International Women’s Day


In the run up to International Women’s Day, we asked the people of Tapestry to share with us some advice they have received over the years, as well as telling us about inspirational women they look up to.


Who do you find an inspirational woman and why?


“Malorie Blackman. MB is a fantastic black British author that has inspired me since childhood. Her books broach uncomfortable subjects such as race and class and makes all of them accessible to all kinds of children and adults alike. The stories she tells are timeless and they will absolutely influence generations to come. She always seems to act graciously and unapologetically.”

“My sister has been the biggest impact in my life. She’s always been a hard working, determined and bossy individual [nothing like me], but because of this, and of the 10 year age gap, she has unknowingly shaped a lot of my life. For example, since I was seven I had just assumed everyone goes to University, so it was always my plan to do the same. Funnily enough, I ended up going to the same one that she did. In later years she introduced me to the media industry through various work-experiences, which evidently I have again followed. Even today I am learning from her. It’s great to have someone so close to home to guide you through the right paths. One day I hope to make a name for myself like she has! Weird as it is to say, my sister is my hero.”

“Emily Davidson of course, who died for our right to vote.”

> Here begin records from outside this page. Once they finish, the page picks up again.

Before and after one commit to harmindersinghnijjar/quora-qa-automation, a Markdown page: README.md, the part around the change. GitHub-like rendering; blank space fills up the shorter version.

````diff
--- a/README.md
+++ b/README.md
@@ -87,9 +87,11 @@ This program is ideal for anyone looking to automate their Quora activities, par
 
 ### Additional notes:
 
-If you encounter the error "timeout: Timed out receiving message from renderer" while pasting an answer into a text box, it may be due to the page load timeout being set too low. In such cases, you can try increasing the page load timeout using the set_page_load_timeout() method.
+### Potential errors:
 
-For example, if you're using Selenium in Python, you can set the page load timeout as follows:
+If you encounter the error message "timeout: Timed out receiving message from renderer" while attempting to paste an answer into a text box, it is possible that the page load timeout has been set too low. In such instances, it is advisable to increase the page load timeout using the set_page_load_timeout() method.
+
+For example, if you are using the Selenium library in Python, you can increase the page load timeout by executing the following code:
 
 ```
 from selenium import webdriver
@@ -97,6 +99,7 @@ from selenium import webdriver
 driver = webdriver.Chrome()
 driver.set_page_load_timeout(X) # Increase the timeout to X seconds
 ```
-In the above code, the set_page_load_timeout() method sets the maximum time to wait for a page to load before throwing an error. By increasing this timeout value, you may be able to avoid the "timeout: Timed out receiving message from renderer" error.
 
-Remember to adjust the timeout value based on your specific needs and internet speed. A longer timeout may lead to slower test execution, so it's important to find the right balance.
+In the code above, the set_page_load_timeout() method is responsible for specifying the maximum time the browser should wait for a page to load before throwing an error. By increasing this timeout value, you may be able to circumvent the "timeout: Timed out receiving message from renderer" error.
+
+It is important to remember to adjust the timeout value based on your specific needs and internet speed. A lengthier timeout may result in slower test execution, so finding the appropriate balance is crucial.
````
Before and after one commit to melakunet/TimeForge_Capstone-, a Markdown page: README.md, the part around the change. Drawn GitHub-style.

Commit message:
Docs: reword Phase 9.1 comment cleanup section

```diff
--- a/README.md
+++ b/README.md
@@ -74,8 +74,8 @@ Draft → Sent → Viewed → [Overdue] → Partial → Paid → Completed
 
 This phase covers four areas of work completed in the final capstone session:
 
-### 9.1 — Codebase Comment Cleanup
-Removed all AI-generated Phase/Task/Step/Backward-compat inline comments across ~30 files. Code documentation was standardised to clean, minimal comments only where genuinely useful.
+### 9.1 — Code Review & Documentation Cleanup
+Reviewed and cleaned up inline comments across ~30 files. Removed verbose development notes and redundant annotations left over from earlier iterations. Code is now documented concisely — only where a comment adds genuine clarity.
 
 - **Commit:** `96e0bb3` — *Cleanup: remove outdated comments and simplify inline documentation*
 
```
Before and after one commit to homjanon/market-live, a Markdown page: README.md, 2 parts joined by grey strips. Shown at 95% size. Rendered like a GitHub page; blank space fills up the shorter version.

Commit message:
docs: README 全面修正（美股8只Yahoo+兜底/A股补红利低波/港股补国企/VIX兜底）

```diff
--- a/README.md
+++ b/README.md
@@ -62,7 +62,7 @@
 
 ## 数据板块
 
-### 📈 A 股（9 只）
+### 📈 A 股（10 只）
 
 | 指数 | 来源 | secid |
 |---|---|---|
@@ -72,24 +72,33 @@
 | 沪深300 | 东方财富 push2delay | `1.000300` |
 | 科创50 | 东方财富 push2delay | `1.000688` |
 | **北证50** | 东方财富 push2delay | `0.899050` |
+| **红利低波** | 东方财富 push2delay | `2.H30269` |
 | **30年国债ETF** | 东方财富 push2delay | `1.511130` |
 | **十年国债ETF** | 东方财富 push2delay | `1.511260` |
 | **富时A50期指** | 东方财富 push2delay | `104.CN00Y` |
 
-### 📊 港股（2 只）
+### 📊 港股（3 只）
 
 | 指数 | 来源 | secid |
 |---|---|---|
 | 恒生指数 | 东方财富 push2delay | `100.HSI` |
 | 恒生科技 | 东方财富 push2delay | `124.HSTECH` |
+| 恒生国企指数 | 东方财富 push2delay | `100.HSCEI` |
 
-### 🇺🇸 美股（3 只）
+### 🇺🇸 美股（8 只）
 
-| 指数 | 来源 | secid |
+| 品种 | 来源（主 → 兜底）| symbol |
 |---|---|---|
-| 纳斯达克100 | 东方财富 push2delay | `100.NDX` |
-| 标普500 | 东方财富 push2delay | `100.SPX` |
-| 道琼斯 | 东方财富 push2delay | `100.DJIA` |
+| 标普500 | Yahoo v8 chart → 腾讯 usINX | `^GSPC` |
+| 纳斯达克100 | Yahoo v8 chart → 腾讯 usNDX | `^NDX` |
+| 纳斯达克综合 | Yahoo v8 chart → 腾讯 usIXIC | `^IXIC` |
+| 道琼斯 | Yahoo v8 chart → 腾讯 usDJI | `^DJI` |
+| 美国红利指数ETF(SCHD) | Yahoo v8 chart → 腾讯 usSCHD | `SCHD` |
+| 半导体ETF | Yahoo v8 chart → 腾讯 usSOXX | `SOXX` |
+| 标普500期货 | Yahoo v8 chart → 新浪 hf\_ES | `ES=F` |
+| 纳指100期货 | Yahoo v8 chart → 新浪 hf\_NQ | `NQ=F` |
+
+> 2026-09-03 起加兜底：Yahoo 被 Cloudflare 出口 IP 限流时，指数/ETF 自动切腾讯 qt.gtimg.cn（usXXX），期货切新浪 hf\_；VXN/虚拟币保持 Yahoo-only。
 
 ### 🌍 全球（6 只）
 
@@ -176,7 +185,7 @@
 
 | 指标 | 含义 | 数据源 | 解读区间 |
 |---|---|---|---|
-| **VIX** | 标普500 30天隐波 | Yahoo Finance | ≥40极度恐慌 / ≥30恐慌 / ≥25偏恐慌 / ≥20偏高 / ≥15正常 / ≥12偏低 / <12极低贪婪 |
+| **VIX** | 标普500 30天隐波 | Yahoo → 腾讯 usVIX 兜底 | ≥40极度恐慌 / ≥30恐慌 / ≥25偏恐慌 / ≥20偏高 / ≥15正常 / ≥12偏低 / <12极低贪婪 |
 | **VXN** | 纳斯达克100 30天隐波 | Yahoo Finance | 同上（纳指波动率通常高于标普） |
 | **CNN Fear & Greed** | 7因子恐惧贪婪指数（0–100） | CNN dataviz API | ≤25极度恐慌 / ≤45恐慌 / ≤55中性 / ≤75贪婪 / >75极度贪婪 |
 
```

“My Auntie Herta wasn’t related to me but I still called her Auntie. She moved over to the UK in her 20s to escape Germany during the second World War, leaving behind her entire family and everyone she loved. She began working as a carer for my Great-Grandad and became best friends with my Grandma as they were a similar age. She became like a second mum to my dad, then like a third grandparent to me. She was hilarious, cheeky and the most caring person I’ve ever met. Also she made the best apple crumble.”

“My mother- she worked hard to get to where she is in her career whilst raising three children incredibly well.”

“Florence Welch – the coolest woman in music!!”

“My Mum. She constantly has a positive outlook on life and creates happiness and laughter wherever she goes, no matter what she is faced with.”

“Within the working world – Mary Portas.”

“Edith Cavell – A famous example of a woman of extraordinary moral conviction, a nurse in Belgium during the 1st World War who treated combatants of both sides, and was eventually shot under German military law for aiding the escape and repatriation of Allied soldiers. Her words from the night before her execution are inscribed on the memorial statue at Trafalgar Square” “Patriotism is not enough. I must have no hatred or bitterness towards anyone.””

“Joni Mitchell – In her own words a woman of heart and mind, she is perhaps the most gifted songwriter and musician of her generation, proudly independent in spirit, her mercurial nature repeatedly baffled record company executives in seeking greater and more diverse ways to express her muse, sometimes leaving even fans puzzling over her direction. Partly to compensate for the polio she suffered as a teenager she developed more than 40 different guitar tunings which add extraordinary textures to her earlier work, before heading towards ever more complex musical settings and rarified jazz collaborators. Again and again she has kicked against the (mostly) men who sought to limit what she could achieve in life and music, while producing many paintings which grace the walls of serious collectors. She is an glorious example of what can be achieved by a woman of spirit and talent, a wonderful inspiration to all women, and perhaps a few men…”


What advice would you give or have you been given regarding the working environment for women?


“Life can be a bed of roses. Watch out for pricks.”

“Be yourself and always try to have a positive attitude and mindset. Remember that you can only try your best.”

“Stop apologising for something you don’t need to apologise for.”

“Believe in yourself. Don’t be afraid to be passionate, or feel emotion towards something. It’s often seen as a weakness in the workplace but in reality it’s our greatest strength.”

“Don’t be afraid to speak out – we often believe it’s easier not to say when we’ve been mistreated and I have felt like ‘I don’t want to make a fuss’. But having people who tell you to call it out is the motivation you need sometimes.”

“Ask for help/other opinions as much as you can. Take advice from people and try to listen to everyone with a non-biased mindset. Sounds clichéd, but when you become more open to listening, your perspective changes and you get more out of it!”

“If they assume something stereotypical about you, prove them wrong or show them why it makes you better than them.”

“Speak up when you face casual objectification.”

“Be yourself, be brave and make your own decisions and opinions.”

“You don’t always have to grin and bear it.”

“If you’ve achieved something and you’re proud of it, tell others about it. Don’t be shy when it comes to singing your own praises.”

“Admit to your mistakes and try to learn from them. Oldest one in the book but rings true. Something very freeing about being able to admit when you’re wrong and learning to do better. On the flip side of this, acknowledging when you’ve done well and being able to stand up for yourself when you know you’re in the right.”